Virginia Transportation Secretary Pierce Homer called on U.S. House Transportation and Infrastructure Chairman Jim Oberstar (D-Minn.) to reconsider his opposition to tolling and public-private partnerships (PPPs), calling these two of the most powerful tools to achieve mobility and economic growth in America. Homer made his remarks Monday before an international gathering of toll agency operators and business partners.
"I believe that Mr. Oberstar had good intentions in writing a letter to the 50 governors opposing further use of PPPs and appreciate the fact that he wants to protect transportation as a public good," Homer said. "However, I disagree with his letter on two major points. First, we need tolling to generate critically needed revenues for transportation. Second, we need tolling to help us manage congestion. There seems to be no recognition by Mr. Oberstar of the need for congestion management, and we will engage him in a debate on this issue."
Homer noted that within days of Oberstar's letter appearing on the desks of governors and many state legislators, newspapers in Richmond emphasized the fact that the Federal Highway Trust Fund, which is the principal source of federal money for highways, will be broke by 2009.
"There is an enormous amount of naiveté in this country about public-private partnerships. To do something well, you have to invest resources. Public private partnerships help us to do that," Homer said.
Surveying the history of transportation funding in the Commonwealth of Virginia, Homer said, "In the past, we wanted liberation from tolls. Now we want to be liberated by tolls. We look at tolling as a way to liberate us from congestion. We realized that our existing programs were too slow, too expensive and out of touch. We need to make sure that our transportation projects are on time, on budget and professionally managed," Homer said.
"The intermingling of politics and administration has made it difficult to get things done," Homer said. "The solution is to get politics out of the process of executing transportation plans and let those who wear boots make the decisions."
As one example of Virginia's efforts to deliver transportation improvements and mobility faster, Homer recalled the transaction involving the Dulles Toll Road and the Metropolitan Washington Airports Authority. "We're in the process of transferring control of the Dulles Toll Road from the state of Virginia to the Metropolitan Washington Airports Authority (MWAA). Why are we doing this? Because they are insulated from politics. They can make decisions that won't be interrupted by a change of administrations or leadership in the legislature. We know that 50% of the cost of Metro rail improvements in the Dulles corridor will be paid out of toll revenues. That's an appropriate use of those revenues because they are being used to improve mobility in that corridor. We could not make those kinds of improvement without tolling," Homer said.

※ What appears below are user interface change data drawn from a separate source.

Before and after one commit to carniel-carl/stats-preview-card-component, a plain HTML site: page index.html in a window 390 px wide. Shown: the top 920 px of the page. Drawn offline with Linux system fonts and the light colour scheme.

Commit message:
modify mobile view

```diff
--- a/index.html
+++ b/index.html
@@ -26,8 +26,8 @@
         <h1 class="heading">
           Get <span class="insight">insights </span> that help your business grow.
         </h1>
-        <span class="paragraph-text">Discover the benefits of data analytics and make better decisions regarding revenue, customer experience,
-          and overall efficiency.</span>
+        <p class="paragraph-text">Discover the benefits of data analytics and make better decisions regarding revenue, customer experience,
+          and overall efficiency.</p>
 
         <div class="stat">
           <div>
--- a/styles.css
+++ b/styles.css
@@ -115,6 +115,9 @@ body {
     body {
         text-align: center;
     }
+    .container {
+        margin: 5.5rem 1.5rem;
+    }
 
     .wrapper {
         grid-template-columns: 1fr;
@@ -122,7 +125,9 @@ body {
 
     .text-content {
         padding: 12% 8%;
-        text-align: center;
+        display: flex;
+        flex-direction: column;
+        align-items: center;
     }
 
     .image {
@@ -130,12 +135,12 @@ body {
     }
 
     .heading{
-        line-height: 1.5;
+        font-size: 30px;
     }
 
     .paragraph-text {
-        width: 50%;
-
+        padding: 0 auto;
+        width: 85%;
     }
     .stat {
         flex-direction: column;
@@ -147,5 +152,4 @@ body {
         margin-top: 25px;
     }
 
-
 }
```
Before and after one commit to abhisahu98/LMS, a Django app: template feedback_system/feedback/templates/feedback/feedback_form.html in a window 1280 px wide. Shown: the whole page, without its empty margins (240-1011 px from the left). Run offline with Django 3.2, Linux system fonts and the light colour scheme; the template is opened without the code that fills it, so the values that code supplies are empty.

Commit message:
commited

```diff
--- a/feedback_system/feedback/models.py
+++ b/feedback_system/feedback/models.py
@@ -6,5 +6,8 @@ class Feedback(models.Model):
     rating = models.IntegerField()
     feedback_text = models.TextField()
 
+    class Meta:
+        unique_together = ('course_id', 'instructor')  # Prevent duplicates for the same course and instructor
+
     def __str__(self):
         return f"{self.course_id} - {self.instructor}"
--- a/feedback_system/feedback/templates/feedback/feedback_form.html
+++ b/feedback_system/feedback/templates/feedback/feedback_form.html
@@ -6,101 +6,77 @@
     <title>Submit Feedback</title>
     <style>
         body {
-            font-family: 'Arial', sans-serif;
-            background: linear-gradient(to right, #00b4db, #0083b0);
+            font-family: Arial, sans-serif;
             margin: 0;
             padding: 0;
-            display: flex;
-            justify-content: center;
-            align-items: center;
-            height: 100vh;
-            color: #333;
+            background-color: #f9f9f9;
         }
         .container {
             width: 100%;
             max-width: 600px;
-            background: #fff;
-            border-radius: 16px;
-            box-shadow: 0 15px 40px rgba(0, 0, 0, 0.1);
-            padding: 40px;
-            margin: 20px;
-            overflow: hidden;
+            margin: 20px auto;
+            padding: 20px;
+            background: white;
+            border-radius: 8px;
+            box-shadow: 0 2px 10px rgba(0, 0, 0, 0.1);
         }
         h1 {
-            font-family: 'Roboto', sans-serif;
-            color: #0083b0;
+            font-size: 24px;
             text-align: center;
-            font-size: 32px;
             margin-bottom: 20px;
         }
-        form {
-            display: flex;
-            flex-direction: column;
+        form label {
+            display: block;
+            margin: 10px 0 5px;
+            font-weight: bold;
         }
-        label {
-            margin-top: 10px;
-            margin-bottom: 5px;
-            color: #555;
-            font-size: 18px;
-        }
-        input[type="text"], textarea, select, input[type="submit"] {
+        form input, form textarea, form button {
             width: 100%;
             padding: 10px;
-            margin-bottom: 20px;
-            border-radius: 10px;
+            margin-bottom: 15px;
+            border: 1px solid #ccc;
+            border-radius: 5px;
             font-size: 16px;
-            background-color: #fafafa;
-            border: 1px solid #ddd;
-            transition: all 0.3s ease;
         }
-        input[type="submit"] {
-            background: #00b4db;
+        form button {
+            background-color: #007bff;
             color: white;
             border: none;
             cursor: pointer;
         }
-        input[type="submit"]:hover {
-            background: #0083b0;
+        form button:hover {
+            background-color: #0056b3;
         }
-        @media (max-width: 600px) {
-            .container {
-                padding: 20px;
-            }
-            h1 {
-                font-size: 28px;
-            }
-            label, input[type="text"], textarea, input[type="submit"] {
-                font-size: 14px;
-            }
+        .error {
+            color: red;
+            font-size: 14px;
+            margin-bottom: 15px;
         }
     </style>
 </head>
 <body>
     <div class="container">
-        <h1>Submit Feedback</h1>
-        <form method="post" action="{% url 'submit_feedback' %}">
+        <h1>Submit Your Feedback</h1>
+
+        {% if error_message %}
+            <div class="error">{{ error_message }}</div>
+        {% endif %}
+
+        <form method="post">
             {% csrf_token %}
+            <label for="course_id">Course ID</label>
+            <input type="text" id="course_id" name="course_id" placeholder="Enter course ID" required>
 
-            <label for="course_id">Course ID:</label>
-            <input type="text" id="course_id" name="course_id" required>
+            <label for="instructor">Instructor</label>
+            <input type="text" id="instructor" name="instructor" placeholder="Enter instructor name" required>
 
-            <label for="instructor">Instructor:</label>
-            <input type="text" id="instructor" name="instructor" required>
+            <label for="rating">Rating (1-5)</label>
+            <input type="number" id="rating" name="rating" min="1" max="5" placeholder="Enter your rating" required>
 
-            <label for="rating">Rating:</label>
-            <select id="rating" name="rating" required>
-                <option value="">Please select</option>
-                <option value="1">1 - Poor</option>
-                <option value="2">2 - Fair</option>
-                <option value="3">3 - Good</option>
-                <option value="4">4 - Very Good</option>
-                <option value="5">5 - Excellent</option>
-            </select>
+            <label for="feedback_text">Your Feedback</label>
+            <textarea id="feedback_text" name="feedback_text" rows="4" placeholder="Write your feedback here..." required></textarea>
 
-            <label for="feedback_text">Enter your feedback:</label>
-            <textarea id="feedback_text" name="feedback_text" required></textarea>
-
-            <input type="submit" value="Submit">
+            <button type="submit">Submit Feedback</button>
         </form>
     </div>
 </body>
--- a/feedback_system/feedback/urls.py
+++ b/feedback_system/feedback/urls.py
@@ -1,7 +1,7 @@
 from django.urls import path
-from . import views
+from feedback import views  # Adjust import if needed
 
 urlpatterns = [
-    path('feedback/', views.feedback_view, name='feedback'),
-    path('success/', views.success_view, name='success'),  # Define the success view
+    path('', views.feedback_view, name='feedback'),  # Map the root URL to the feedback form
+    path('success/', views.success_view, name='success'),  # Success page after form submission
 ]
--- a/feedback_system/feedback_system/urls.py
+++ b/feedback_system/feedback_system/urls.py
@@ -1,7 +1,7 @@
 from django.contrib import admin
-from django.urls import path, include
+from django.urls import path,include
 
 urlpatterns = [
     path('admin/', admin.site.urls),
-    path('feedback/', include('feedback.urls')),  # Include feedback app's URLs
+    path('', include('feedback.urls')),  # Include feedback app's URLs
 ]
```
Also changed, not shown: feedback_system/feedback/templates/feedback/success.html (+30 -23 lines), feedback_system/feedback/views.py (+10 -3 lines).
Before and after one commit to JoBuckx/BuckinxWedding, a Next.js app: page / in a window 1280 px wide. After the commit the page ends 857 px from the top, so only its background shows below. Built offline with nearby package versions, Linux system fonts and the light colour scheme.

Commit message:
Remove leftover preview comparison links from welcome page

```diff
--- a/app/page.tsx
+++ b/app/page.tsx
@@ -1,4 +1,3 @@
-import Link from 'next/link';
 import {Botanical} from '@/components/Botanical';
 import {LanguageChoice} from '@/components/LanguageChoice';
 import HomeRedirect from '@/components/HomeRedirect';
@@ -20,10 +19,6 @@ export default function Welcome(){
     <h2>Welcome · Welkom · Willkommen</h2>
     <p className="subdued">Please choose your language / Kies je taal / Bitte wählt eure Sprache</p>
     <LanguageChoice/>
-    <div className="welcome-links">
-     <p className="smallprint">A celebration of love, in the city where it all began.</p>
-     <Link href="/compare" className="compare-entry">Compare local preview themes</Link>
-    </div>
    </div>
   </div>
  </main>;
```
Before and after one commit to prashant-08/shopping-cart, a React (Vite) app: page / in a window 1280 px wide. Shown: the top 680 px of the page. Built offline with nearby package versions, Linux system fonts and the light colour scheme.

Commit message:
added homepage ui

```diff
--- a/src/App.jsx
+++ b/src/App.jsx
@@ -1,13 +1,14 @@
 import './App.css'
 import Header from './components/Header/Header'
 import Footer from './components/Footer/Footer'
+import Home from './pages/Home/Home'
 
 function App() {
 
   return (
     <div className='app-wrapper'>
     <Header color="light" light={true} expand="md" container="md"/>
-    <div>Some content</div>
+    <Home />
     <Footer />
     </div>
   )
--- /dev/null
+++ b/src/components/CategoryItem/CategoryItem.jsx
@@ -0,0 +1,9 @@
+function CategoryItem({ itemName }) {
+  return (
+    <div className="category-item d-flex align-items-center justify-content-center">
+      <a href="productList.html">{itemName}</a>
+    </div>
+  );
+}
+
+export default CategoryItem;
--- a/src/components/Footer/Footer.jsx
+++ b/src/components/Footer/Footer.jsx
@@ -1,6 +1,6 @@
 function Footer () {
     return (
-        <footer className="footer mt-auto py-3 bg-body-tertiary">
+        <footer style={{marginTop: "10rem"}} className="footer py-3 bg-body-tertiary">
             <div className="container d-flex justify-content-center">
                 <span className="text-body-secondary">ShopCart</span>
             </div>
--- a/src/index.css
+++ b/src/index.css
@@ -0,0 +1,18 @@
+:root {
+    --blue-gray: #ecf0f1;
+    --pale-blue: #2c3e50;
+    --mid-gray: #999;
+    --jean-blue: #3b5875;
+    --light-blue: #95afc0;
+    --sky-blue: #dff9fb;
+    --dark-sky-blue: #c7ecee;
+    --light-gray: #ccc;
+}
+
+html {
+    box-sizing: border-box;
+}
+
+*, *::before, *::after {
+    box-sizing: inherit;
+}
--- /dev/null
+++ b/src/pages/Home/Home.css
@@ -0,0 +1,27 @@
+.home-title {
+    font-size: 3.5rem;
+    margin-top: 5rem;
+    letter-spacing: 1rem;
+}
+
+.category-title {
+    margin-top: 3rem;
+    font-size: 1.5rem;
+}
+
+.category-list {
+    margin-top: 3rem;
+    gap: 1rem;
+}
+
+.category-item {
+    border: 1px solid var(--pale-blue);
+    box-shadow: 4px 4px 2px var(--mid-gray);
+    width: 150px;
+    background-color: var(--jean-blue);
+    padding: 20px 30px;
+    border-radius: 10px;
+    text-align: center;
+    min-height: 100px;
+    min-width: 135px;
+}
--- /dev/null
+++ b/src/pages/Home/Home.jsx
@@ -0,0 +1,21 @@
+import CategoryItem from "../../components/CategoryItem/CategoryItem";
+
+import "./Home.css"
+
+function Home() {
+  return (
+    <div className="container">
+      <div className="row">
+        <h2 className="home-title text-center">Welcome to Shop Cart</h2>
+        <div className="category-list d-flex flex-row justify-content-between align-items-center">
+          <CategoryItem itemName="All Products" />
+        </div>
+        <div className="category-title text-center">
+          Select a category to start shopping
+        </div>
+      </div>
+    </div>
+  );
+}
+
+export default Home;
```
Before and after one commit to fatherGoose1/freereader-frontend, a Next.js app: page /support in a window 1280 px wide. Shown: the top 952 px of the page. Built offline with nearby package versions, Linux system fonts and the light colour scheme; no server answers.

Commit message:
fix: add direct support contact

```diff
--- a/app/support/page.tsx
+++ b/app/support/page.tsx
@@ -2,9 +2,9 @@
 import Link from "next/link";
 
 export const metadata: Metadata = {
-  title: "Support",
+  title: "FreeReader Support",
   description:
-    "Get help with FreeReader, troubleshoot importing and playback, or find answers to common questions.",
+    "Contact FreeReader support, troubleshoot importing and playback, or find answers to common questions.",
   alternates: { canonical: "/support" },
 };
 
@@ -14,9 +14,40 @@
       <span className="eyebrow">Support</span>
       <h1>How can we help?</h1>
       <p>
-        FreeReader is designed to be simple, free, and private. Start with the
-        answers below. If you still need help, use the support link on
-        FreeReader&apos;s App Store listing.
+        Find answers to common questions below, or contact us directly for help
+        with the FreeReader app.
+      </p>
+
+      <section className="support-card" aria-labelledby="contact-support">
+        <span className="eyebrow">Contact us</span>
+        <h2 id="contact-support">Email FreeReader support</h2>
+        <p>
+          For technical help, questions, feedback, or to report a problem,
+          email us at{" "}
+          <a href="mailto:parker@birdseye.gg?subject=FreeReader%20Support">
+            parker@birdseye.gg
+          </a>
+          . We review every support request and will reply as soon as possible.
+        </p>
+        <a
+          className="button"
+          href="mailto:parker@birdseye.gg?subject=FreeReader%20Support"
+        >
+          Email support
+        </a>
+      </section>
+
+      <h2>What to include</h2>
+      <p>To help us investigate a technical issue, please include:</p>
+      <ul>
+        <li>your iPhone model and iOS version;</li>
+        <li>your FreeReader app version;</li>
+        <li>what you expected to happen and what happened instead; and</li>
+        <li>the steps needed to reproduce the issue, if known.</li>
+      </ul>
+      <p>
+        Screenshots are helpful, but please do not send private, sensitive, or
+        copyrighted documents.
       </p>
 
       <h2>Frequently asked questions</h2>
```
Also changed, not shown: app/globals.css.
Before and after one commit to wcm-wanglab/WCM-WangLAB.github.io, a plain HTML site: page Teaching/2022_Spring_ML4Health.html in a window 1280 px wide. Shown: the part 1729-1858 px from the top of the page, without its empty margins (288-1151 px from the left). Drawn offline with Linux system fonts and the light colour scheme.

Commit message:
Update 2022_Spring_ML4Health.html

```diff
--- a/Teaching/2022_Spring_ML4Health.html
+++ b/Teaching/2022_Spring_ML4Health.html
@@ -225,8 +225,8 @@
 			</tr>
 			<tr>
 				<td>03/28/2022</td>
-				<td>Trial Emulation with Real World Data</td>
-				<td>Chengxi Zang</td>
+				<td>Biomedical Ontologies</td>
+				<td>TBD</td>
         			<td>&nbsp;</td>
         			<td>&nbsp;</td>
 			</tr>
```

Homer emphasized the importance of freight transportation and the global economy in his call for more toll roads: "Hampton Roads is growing and becoming one of the largest ports on the East Coast. With the growth of that port, we will soon be putting more than a million additional trucks on our roads each year. What are we going to do with all those trucks? We're going to build new toll roads to help them move throughout the state and region."
"A child born in Virginia has a better chance of succeeding than a child born in any other state in this country," Homer said. "Much of our success in this regard is being driven by globalization. We want to be connected to the global economy. We want to manage it instead of having it manage us. To do both things, we need tolls."
"We have to better understand transportation if we are to thrive and flourish," Homer concluded. "The success of toll roads in Virginia is ultimately about the relationship we have with our customers. It's all about having respect for our customers."